*** INPUT RECORDS

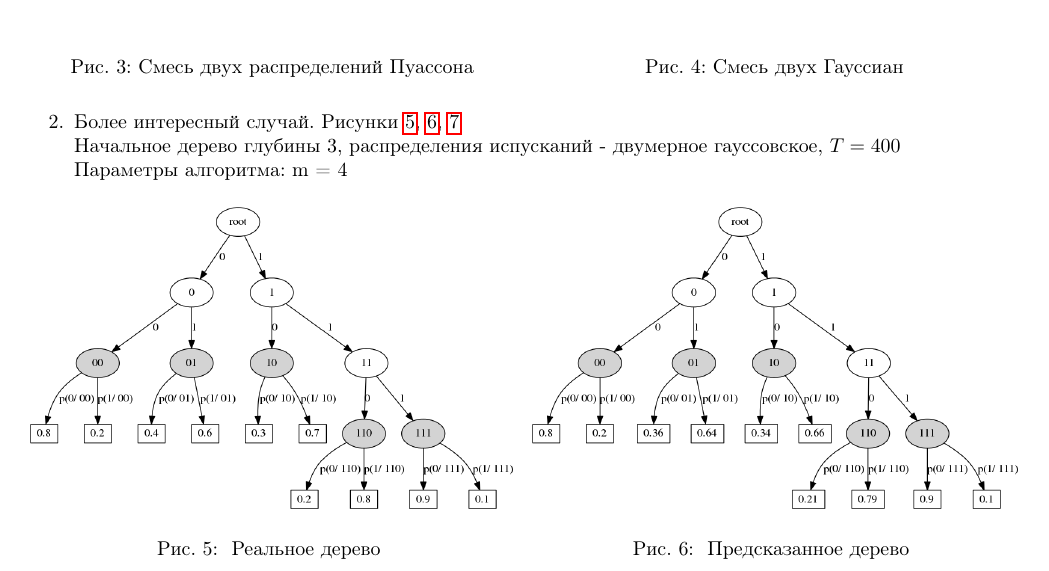
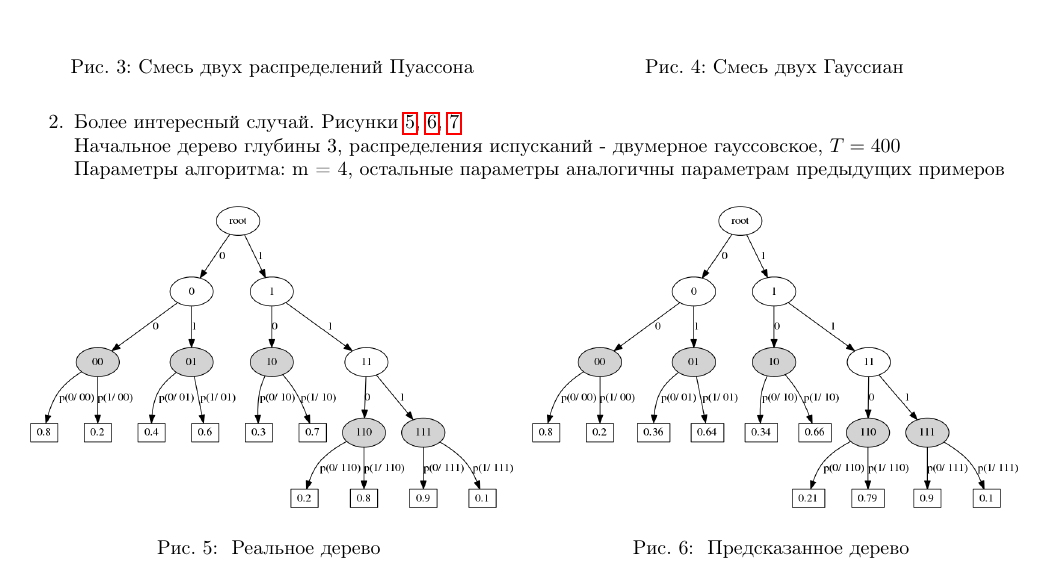
Before and after one commit to atanna/hmm, a LaTeX paper (Text/text.tex): part of page 4 of 6, cut so that both start at the same text. Compiled offline with pdfLaTeX.

```diff
--- a/Text/text.tex
+++ b/Text/text.tex
@@ -269,7 +269,7 @@
 \item
 Более интересный случай. Рисунки \ref{ris:img_real_trie}, \ref{ris:img_predicted_trie}, \ref{ris:img_log_likelihood}
 \\Начальное дерево глубины 3, распределения испусканий - двумерное гауссовское, $ T=400 $
-\\Параметры алгоритма: m = 4
+\\Параметры алгоритма: m = 4, остальные параметры аналогичны параметрам предыдущих примеров
 \begin{figure}[ht]\centering
 	\parbox[b]{ 0.49 \textwidth}{
 	\includegraphics[scale=0.3]{img/sim_real_trie.png}
```
Also changed, not shown: Text/img/Hmm_temporal_bayesian_net.png (added), Text/text.pdf.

******

▶ _WHAT YOU SHOULD DO_
The required output is each line of the entries that contains the word "Параметры".

▶ _RESPONSE_
-\\Параметры алгоритма: m = 4
+\\Параметры алгоритма: m = 4, остальные параметры аналогичны параметрам предыдущих примеров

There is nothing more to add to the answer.